§ What to produce: Return the lines below that contain "cross".
-.-.-
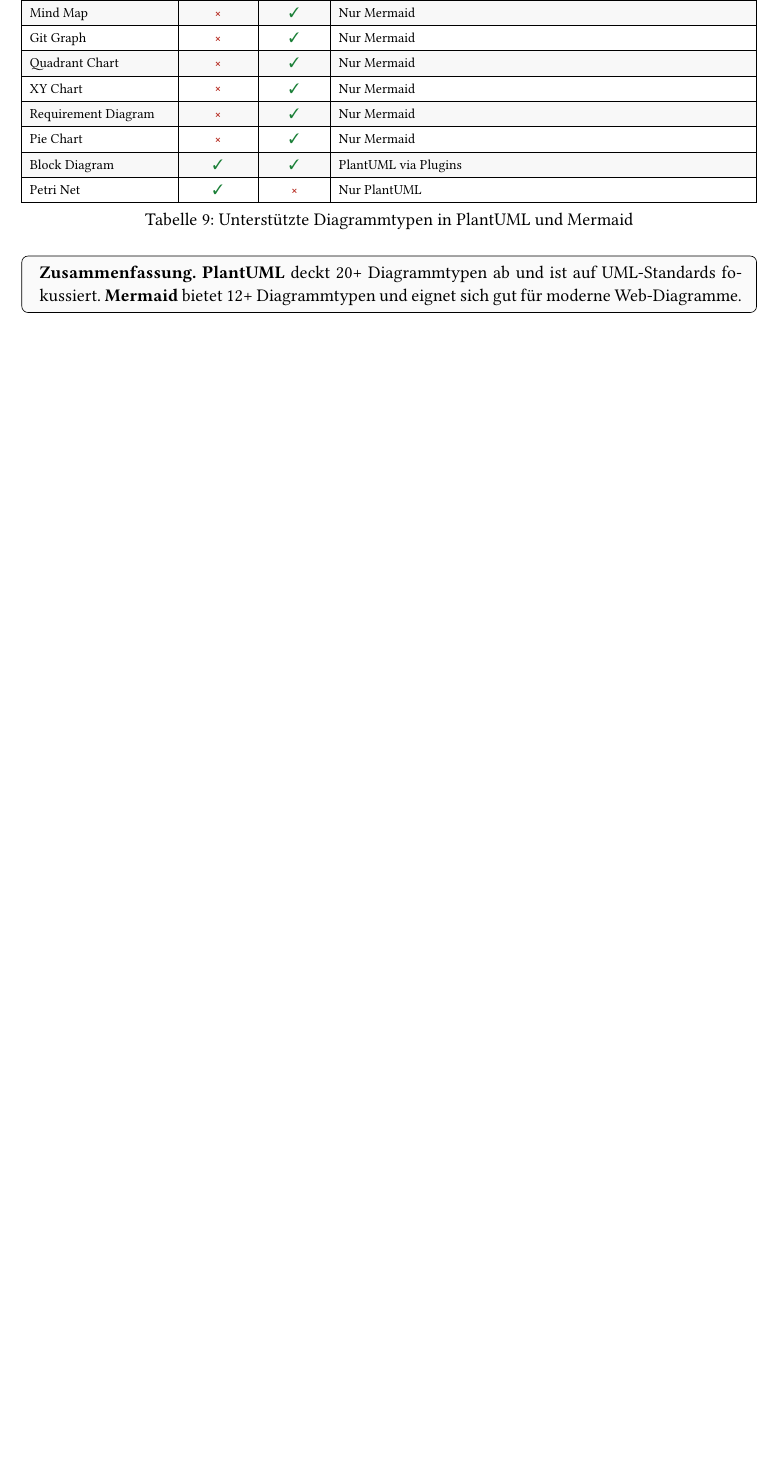
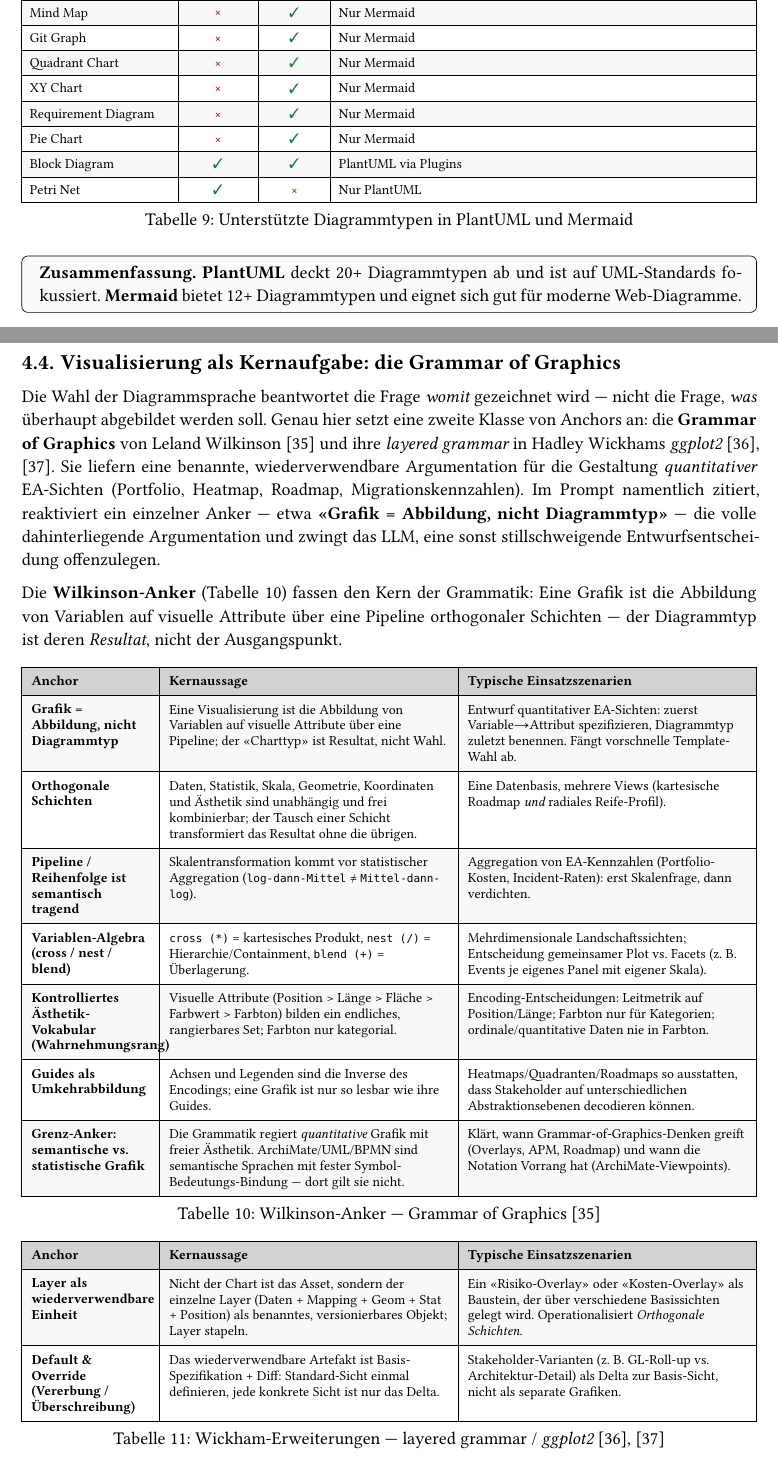
Before and after one commit to mrwylan/bfh-cas-eam-semantic-anchors, a Typst document (main.typ, which reads chapters/04_diagramme.typ, refs.bib, tables/visualisierung.typ): part of page 10 of 16 before the commit and two parts of pages 10 and 11 of 18 after it, the two joined at a grey line, cut so that both start at the same text, the shorter picture padded with empty space. Compiled offline with Typst 0.15; a missing font is replaced by an installed copy or a similar font.

Commit message:
Visualisierungs-Anchors (Grammar of Graphics) in Kapitel 4 aufnehmen (#3)
- Visualisierung als Kernaufgabe des EA-Architekten in Kapitel 4 verankert;
  Kapiteltitel zu 'Visualisierung und Diagramme als Semantic Anchors' erweitert.
- Neuer Abschnitt 4.4 'Visualisierung als Kernaufgabe: die Grammar of Graphics'
  mit den Wilkinson-Ankern und den Wickham-Erweiterungen (layered grammar),
  ausformuliert aus doc/semantic-anchors-ea-visualisation.md.
- Zwei Anchor-Tabellen (tables/visualisierung.typ) im cross-table-Schema sowie
  Prompt-Workflow und Geltungsbereich/Grenz-Anker (tidy data, Metrik vs. Graph).
- Literaturverzeichnis um Wilkinson (1999) und Wickham (2010/2016) ergaenzt.
- README-Struktur und Kapiteluebersicht aktualisiert.

Co-authored-by: Claude <noreply@anthropic.com>

```diff
--- a/chapters/04_diagramme.typ
+++ b/chapters/04_diagramme.typ
@@ -50,3 +53,12 @@
 Als Faustregel gilt: *PlantUML* für UML-lastige, standardnahe Architekturmodellierung, *Mermaid* für leichtgewichtige, direkt in Markdown gerenderte Web-Diagramme — und *SVG* dort, wo frei gestaltbare Grafik jenseits fester Diagrammschemata gefragt ist.
 
 #include "../tables/diagramme_vergleich.typ"
+
+== Visualisierung als Kernaufgabe: die Grammar of Graphics
+
+Die Wahl der Diagrammsprache beantwortet die Frage _womit_ gezeichnet wird — nicht die Frage, _was_ überhaupt abgebildet werden soll.
+Genau hier setzt eine zweite Klasse von Anchors an: die *Grammar of Graphics* von Leland Wilkinson @wilkinson1999 und ihre _layered grammar_ in Hadley Wickhams _ggplot2_ @wickham2010 @wickham2016.
+Sie liefern eine benannte, wiederverwendbare Argumentation für die Gestaltung _quantitativer_ EA-Sichten (Portfolio, Heatmap, Roadmap, Migrationskennzahlen).
+Im Prompt namentlich zitiert, reaktiviert ein einzelner Anker — etwa *«Grafik = Abbildung, nicht Diagrammtyp»* — die volle dahinterliegende Argumentation und zwingt das LLM, eine sonst stillschweigende Entwurfsentscheidung offenzulegen.
+
+Die *Wilkinson-Anker* (@tbl-vis-wilkinson) fassen den Kern der Grammatik: Eine Grafik ist die Abbildung von Variablen auf visuelle Attribute über eine Pipeline orthogonaler Schichten — der Diagrammtyp ist deren _Resultat_, nicht der Ausgangspunkt.
--- a/refs.bib
+++ b/refs.bib
@@ -328,0 +340 @@
+               Variablen auf visuelle Attribute über orthogonale Schichten.}
@@ -328,0 +348 @@
+  number  = {1},
--- /dev/null
+++ b/tables/visualisierung.typ
@@ -0,0 +1,49 @@
+// ── Tabellen: Visualisierungs-Anchors (Grammar of Graphics) ─────────────────
+// Zwei Tabellen im cross-table-Schema (Anchor · Kernaussage · Einsatzszenarien):
+// die Wilkinson-Anker der Grammar of Graphics und die Wickham-Erweiterungen der
+// layered grammar. Datengrundlage: doc/semantic-anchors-ea-visualisation.md.
+#import "../template.typ": cross-table
+
+#cross-table(
+  [Wilkinson-Anker — Grammar of Graphics @wilkinson1999],
+
+  [*Grafik = Abbildung, nicht Diagrammtyp*],
+  [Eine Visualisierung ist die Abbildung von Variablen auf visuelle Attribute über eine Pipeline; der «Charttyp» ist Resultat, nicht Wahl.],
+  [Entwurf quantitativer EA-Sichten: zuerst Variable→Attribut spezifizieren, Diagrammtyp zuletzt benennen. Fängt vorschnelle Template-Wahl ab.],
+
+  [*Orthogonale Schichten*],
+  [Daten, Statistik, Skala, Geometrie, Koordinaten und Ästhetik sind unabhängig und frei kombinierbar; der Tausch einer Schicht transformiert das Resultat ohne die übrigen.],
+  [Eine Datenbasis, mehrere Views (kartesische Roadmap _und_ radiales Reife-Profil).],
+
+  [*Pipeline / Reihenfolge ist semantisch tragend*],
+  [Skalentransformation kommt vor statistischer Aggregation (`log-dann-Mittel` ≠ `Mittel-dann-log`).],
+  [Aggregation von EA-Kennzahlen (Portfolio-Kosten, Incident-Raten): erst Skalenfrage, dann verdichten.],
+
+  [*Variablen-Algebra (cross / nest / blend)*],
+  [`cross (*)` = kartesisches Produkt, `nest (/)` = Hierarchie/Containment, `blend (+)` = Überlagerung.],
+  [Mehrdimensionale Landschaftssichten; Entscheidung gemeinsamer Plot vs. Facets (z. B. Events je eigenes Panel mit eigener Skala).],
+
+  [*Kontrolliertes Ästhetik-Vokabular (Wahrnehmungsrang)*],
+  [Visuelle Attribute (Position > Länge > Fläche > Farbwert > Farbton) bilden ein endliches, rangierbares Set; Farbton nur kategorial.],
+  [Encoding-Entscheidungen: Leitmetrik auf Position/Länge; Farbton nur für Kategorien; ordinale/quantitative Daten nie in Farbton.],
+
+  [*Guides als Umkehrabbildung*],
+  [Achsen und Legenden sind die Inverse des Encodings; eine Grafik ist nur so lesbar wie ihre Guides.],
+  [Heatmaps/Quadranten/Roadmaps so ausstatten, dass Stakeholder auf unterschiedlichen Abstraktionsebenen decodieren können.],
+
+  [*Grenz-Anker: semantische vs. statistische Grafik*],
+  [Die Grammatik regiert _quantitative_ Grafik mit freier Ästhetik. ArchiMate/UML/BPMN sind semantische Sprachen mit fester Symbol-Bedeutungs-Bindung — dort gilt sie nicht.],
+  [Klärt, wann Grammar-of-Graphics-Denken greift (Overlays, APM, Roadmap) und wann die Notation Vorrang hat (ArchiMate-Viewpoints).],
+) <tbl-vis-wilkinson>
+
+#cross-table(
+  [Wickham-Erweiterungen — layered grammar / _ggplot2_ @wickham2010 @wickham2016],
+
+  [*Layer als wiederverwendbare Einheit*],
+  [Nicht der Chart ist das Asset, sondern der einzelne Layer (Daten + Mapping + Geom + Stat + Position) als benanntes, versionierbares Objekt; Layer stapeln.],
+  [Ein «Risiko-Overlay» oder «Kosten-Overlay» als Baustein, der über verschiedene Basissichten gelegt wird. Operationalisiert _Orthogonale Schichten_.],
+
+  [*Default & Override (Vererbung / Überschreibung)*],
+  [Das wiederverwendbare Artefakt ist Basis-Spezifikation + Diff: Standard-Sicht einmal definieren, jede konkrete Sicht ist nur das Delta.],
+  [Stakeholder-Varianten (z. B. GL-Roll-up vs. Architektur-Detail) als Delta zur Basis-Sicht, nicht als separate Grafiken.],
+) <tbl-vis-wickham>
```
Also changed, not shown: README.md, chapters/04_diagramme.typ (27 more changed lines), refs.bib (33 more changed lines).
-.-.-
§ The completed task:
- Zwei Anchor-Tabellen (tables/visualisierung.typ) im cross-table-Schema sowie
+// Zwei Tabellen im cross-table-Schema (Anchor · Kernaussage · Einsatzszenarien):
+#import "../template.typ": cross-table
+#cross-table(
+  [*Variablen-Algebra (cross / nest / blend)*],
+  [`cross (*)` = kartesisches Produkt, `nest (/)` = Hierarchie/Containment, `blend (+)` = Überlagerung.],
+#cross-table(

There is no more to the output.